### RECORD EXTRACTS
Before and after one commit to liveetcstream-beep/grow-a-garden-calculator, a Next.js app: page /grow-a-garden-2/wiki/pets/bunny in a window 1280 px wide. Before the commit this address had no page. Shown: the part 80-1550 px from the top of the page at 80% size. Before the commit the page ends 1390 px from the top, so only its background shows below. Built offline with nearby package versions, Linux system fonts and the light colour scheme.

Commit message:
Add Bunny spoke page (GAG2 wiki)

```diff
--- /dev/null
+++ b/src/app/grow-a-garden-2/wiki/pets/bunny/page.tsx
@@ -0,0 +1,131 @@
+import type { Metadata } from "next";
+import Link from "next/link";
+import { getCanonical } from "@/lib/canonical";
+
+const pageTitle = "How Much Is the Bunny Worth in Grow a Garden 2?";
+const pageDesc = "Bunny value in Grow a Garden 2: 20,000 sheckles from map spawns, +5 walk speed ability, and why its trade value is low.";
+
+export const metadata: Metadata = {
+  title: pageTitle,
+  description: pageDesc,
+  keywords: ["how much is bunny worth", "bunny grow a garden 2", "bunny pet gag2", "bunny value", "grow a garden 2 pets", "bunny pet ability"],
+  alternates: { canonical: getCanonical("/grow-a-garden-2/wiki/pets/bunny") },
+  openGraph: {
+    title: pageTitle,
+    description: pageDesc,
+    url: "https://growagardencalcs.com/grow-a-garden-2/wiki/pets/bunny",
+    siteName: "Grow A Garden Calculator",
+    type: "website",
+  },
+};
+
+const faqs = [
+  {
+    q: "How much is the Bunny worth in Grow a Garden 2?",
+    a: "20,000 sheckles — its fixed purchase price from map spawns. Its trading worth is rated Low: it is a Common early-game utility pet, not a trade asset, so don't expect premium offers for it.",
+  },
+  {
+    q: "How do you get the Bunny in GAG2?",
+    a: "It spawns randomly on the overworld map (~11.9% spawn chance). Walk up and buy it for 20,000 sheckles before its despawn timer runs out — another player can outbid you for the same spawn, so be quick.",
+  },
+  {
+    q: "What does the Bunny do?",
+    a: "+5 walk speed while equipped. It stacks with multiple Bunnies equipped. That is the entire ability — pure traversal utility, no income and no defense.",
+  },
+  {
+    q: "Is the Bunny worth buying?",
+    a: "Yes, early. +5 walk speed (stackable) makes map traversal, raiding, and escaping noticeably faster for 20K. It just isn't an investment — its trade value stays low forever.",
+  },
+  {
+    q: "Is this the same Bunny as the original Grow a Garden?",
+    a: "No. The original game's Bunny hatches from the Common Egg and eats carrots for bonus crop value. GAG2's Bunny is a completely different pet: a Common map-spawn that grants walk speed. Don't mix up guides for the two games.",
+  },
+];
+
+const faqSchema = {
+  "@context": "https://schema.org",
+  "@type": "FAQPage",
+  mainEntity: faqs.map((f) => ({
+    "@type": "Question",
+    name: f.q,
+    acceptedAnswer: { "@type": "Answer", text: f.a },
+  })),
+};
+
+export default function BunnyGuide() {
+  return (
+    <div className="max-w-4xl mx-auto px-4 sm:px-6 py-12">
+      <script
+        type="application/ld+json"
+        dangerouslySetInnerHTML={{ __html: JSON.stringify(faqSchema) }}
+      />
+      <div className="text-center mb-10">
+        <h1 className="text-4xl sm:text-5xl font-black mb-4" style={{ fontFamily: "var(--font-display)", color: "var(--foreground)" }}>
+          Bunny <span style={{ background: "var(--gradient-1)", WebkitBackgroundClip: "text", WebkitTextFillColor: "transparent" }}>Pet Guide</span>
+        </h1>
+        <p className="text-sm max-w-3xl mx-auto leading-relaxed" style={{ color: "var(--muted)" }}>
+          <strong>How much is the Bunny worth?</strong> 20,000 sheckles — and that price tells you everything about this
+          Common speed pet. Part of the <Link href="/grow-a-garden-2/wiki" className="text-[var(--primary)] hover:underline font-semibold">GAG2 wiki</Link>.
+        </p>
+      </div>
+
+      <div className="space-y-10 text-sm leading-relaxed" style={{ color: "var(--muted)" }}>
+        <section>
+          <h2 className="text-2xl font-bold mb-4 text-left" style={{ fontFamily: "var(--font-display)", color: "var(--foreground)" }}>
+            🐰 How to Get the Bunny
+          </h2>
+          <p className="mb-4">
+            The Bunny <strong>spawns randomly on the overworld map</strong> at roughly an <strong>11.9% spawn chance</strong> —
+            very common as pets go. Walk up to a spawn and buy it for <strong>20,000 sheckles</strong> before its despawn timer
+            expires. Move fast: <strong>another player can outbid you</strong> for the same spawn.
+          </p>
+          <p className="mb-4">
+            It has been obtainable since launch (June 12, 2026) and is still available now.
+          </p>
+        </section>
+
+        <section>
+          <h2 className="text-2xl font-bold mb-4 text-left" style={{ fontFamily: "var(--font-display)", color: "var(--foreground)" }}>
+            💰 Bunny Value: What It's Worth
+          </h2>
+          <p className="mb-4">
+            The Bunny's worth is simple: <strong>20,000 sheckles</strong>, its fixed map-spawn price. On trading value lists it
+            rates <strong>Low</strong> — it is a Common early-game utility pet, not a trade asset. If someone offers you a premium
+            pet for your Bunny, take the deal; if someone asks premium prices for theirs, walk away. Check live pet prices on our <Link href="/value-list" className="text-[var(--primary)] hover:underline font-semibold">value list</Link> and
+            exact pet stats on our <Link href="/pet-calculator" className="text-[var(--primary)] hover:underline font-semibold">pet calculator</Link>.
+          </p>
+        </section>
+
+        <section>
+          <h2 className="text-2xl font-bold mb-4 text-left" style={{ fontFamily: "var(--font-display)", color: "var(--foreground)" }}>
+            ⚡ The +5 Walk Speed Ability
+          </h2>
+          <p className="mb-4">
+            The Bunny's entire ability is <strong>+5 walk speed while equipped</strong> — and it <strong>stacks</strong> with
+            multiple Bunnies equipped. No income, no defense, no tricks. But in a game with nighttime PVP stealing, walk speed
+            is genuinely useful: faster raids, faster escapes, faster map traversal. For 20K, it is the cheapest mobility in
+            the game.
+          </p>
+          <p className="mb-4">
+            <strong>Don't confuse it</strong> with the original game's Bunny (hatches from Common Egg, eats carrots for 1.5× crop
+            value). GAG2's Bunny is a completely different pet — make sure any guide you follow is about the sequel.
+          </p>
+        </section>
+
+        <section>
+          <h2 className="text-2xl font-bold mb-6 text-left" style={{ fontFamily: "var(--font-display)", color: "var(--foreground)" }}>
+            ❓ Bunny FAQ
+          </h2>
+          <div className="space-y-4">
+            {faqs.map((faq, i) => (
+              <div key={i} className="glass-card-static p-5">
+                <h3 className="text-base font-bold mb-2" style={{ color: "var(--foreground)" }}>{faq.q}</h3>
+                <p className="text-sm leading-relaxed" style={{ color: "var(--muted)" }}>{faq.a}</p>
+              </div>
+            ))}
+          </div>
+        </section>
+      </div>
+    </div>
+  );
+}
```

### WHAT TO DO
Report each line of the data that includes the string "from".

### TASK SOLUTION
Before and after one commit to liveetcstream-beep/grow-a-garden-calculator, a Next.js app: page /grow-a-garden-2/wiki/pets/bunny in a window 1280 px wide. Before the commit this address had no page. Shown: the part 80-1550 px from the top of the page at 80% size. Before the commit the page ends 1390 px from the top, so only its background shows below. Built offline with nearby package versions, Linux system fonts and the light colour scheme.
+import type { Metadata } from "next";
+import Link from "next/link";
+import { getCanonical } from "@/lib/canonical";
+const pageDesc = "Bunny value in Grow a Garden 2: 20,000 sheckles from map spawns, +5 walk speed ability, and why its trade value is low.";
+    a: "20,000 sheckles — its fixed purchase price from map spawns. Its trading worth is rated Low: it is a Common early-game utility pet, not a trade asset, so don't expect premium offers for it.",
+    a: "No. The original game's Bunny hatches from the Common Egg and eats carrots for bonus crop value. GAG2's Bunny is a completely different pet: a Common map-spawn that grants walk speed. Don't mix up guides for the two games.",
+            <strong>Don't confuse it</strong> with the original game's Bunny (hatches from Common Egg, eats carrots for 1.5× crop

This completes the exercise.